Douglas Hogg and Pat Finucane
Madam, - It is not correct, as Dr Seán Marlow states (December 16th), that the British minister Douglas Hogg made "unsubstantiated allegations against the human rights solicitor Pat Finucane" in the House of Commons weeks before his assassination. The record shows that Mr Hogg named neither Mr Finucane nor any other solicitor.
In resisting an amendment to the Prevention of Terrorism Bill, 1989, he said he had received advice that "some solicitors were unduly sympathetic to the cause of the IRA".
He made it clear that a solicitor was not to be regarded as such just because he represented IRA suspects.

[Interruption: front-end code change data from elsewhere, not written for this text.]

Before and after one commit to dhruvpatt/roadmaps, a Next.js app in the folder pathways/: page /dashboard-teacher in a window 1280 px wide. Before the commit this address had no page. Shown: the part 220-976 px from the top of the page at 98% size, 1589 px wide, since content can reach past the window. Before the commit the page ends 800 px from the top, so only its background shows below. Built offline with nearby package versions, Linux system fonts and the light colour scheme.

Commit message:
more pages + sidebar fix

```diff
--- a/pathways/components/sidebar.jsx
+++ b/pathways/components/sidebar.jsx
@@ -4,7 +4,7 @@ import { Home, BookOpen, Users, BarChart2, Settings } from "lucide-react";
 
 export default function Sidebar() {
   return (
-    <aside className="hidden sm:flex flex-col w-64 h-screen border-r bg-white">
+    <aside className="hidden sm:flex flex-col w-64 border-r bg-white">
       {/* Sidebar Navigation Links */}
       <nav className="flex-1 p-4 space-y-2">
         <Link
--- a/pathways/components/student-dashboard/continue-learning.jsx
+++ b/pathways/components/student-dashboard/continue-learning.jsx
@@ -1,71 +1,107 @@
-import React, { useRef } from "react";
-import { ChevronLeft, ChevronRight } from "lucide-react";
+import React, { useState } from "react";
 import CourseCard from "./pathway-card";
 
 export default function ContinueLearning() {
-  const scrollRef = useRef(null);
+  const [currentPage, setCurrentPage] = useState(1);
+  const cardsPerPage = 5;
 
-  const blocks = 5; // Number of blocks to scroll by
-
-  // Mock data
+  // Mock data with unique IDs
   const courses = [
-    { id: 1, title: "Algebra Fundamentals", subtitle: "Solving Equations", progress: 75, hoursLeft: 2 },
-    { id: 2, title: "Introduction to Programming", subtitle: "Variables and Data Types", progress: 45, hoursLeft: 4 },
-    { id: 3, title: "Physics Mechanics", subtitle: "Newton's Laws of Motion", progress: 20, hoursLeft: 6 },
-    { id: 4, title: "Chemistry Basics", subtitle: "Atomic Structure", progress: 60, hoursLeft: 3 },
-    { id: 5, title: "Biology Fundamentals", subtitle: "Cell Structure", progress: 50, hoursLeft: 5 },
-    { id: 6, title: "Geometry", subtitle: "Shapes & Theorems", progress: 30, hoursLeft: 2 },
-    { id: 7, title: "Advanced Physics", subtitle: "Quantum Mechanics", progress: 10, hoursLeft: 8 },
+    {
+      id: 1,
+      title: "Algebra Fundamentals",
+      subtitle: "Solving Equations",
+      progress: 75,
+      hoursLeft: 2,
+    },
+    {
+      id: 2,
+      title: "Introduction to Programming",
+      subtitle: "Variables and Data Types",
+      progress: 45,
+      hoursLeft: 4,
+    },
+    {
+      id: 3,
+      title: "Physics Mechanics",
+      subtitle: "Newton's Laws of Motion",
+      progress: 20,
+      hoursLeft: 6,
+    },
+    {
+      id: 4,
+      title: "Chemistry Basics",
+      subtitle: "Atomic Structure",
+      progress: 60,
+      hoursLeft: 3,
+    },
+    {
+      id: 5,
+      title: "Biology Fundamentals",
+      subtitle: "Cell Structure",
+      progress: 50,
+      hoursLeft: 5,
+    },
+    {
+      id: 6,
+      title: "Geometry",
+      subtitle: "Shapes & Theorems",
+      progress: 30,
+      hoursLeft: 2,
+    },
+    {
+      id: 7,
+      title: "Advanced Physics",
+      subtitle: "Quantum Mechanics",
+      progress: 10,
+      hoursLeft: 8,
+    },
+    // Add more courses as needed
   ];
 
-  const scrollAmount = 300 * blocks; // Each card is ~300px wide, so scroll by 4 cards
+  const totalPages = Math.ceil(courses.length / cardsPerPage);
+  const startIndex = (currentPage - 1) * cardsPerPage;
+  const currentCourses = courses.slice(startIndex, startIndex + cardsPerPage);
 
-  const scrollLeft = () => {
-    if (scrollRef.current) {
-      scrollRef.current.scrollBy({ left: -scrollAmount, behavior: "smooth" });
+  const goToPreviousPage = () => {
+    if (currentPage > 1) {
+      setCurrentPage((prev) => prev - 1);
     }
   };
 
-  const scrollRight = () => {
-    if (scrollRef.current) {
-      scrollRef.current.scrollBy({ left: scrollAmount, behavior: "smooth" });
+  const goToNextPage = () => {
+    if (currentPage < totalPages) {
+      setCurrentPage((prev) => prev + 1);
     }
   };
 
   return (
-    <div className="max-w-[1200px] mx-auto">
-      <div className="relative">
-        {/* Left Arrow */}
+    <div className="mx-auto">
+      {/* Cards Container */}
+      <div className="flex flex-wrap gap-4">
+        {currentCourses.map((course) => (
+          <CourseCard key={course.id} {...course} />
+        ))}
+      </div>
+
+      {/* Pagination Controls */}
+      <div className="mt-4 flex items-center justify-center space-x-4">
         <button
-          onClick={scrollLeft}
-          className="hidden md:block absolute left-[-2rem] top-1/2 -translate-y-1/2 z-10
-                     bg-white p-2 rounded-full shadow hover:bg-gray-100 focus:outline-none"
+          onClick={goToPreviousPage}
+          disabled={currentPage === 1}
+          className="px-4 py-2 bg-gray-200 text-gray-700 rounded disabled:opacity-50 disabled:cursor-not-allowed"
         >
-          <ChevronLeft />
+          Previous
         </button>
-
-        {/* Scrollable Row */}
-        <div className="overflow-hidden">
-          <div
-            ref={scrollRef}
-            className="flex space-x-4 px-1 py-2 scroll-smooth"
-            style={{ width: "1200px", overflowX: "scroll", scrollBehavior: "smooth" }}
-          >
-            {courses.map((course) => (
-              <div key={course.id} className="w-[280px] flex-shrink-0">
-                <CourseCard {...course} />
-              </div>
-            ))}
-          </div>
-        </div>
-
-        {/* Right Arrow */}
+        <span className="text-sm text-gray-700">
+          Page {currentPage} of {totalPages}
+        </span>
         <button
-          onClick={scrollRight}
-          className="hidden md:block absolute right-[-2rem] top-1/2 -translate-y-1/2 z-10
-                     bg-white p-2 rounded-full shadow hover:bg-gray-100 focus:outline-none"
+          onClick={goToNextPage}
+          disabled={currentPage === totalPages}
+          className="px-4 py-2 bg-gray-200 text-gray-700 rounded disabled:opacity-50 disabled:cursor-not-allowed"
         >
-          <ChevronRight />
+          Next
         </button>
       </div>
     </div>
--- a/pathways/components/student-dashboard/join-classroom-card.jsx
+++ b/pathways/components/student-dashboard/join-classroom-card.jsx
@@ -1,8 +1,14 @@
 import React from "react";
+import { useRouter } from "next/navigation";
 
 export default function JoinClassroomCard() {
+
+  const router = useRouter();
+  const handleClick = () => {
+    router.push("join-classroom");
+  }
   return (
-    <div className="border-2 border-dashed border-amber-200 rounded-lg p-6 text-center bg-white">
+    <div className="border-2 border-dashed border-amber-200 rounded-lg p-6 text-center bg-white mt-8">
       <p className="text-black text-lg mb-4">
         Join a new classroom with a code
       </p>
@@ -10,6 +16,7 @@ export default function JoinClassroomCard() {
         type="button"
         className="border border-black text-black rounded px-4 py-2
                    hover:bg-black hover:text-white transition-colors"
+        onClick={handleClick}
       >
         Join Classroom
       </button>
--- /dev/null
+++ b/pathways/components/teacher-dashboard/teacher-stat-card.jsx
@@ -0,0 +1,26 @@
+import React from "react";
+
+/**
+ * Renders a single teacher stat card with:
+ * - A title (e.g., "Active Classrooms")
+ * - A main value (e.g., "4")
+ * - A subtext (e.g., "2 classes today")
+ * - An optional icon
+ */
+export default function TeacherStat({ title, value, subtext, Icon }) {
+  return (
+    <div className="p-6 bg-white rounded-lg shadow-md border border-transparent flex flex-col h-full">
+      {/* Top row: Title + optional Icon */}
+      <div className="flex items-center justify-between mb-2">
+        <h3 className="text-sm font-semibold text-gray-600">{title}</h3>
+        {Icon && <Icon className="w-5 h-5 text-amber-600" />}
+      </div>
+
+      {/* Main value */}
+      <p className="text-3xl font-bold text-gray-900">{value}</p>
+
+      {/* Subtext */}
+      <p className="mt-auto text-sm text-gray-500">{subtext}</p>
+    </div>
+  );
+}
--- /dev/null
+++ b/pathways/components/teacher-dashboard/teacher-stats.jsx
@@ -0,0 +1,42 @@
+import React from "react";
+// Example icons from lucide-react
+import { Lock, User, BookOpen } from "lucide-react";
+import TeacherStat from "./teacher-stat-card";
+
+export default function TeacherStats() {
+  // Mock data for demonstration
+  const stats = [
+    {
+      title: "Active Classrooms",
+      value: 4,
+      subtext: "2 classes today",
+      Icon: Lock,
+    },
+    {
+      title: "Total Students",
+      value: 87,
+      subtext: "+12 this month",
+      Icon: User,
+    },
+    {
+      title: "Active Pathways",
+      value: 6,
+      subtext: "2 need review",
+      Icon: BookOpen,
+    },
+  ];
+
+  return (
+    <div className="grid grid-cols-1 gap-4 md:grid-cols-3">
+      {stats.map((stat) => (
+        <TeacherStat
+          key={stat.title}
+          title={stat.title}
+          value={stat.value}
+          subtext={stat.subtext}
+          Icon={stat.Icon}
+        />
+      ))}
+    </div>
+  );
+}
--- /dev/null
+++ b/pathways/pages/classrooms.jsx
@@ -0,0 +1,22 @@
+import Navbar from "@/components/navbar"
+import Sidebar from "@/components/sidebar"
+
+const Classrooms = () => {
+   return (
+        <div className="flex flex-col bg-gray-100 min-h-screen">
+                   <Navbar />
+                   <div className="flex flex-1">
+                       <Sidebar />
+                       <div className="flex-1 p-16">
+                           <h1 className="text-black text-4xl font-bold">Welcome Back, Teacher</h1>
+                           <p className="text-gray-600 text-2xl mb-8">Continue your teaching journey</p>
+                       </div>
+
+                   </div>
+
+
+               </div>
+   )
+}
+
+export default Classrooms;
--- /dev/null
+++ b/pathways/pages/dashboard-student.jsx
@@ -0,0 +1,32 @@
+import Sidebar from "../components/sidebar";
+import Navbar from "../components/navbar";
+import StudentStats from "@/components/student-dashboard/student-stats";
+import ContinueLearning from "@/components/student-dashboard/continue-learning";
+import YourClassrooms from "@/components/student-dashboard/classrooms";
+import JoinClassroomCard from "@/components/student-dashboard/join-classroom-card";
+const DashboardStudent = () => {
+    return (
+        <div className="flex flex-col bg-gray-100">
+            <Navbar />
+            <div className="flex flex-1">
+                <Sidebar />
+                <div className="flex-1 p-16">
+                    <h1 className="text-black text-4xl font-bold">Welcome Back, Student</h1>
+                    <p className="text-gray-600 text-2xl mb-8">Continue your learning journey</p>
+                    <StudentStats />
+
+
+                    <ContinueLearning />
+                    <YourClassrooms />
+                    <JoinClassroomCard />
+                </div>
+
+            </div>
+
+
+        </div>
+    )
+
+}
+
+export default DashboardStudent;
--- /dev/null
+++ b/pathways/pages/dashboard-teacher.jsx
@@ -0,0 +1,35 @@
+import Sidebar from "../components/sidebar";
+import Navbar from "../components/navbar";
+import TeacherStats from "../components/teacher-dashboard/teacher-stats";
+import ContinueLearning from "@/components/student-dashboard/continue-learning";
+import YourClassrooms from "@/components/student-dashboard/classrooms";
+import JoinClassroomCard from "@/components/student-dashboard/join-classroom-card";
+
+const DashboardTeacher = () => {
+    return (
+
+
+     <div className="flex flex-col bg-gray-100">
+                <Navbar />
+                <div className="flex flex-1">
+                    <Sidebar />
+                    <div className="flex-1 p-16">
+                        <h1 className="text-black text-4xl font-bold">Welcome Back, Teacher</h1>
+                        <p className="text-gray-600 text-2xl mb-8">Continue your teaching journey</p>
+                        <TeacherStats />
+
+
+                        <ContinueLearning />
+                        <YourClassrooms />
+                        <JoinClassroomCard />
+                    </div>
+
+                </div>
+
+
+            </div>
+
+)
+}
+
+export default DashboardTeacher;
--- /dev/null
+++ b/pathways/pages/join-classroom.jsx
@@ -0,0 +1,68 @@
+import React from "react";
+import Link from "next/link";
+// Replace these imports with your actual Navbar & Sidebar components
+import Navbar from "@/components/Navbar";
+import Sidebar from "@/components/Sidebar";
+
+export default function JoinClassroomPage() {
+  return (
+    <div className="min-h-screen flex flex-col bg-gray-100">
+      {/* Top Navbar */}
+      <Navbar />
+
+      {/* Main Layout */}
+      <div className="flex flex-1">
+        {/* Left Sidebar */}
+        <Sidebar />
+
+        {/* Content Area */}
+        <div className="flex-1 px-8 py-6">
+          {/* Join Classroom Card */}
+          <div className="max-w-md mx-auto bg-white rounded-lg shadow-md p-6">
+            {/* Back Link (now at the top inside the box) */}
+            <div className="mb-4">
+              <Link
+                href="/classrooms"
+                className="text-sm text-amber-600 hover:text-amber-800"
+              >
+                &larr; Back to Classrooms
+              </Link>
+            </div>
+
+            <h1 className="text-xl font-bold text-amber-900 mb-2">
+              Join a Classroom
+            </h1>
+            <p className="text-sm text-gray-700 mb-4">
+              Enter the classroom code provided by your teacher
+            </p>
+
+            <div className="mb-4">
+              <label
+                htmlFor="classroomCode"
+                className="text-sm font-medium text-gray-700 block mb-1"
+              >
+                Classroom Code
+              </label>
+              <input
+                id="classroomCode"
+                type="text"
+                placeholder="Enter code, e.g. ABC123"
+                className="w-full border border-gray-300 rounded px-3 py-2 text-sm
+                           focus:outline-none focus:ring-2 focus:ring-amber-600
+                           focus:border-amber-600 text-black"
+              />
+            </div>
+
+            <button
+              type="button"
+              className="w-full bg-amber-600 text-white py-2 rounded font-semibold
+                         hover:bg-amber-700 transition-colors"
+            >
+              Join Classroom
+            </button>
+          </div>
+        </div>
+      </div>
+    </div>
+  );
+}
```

This attempt to demonise Douglas Hogg is unjust. He is a singularly independent and fair-minded Conservative with a good record on civil rights; and, incidentally, he is one of only two members of his party (the late Alan Clark was the other) who advocated that Sinn Féin MPs should be allowed to take their seats in the House of Commons without having to swear an oath of allegiance to the British monarch. - Yours, etc,
CHARLES LYSAGHT, Strand Road, Dublin 4.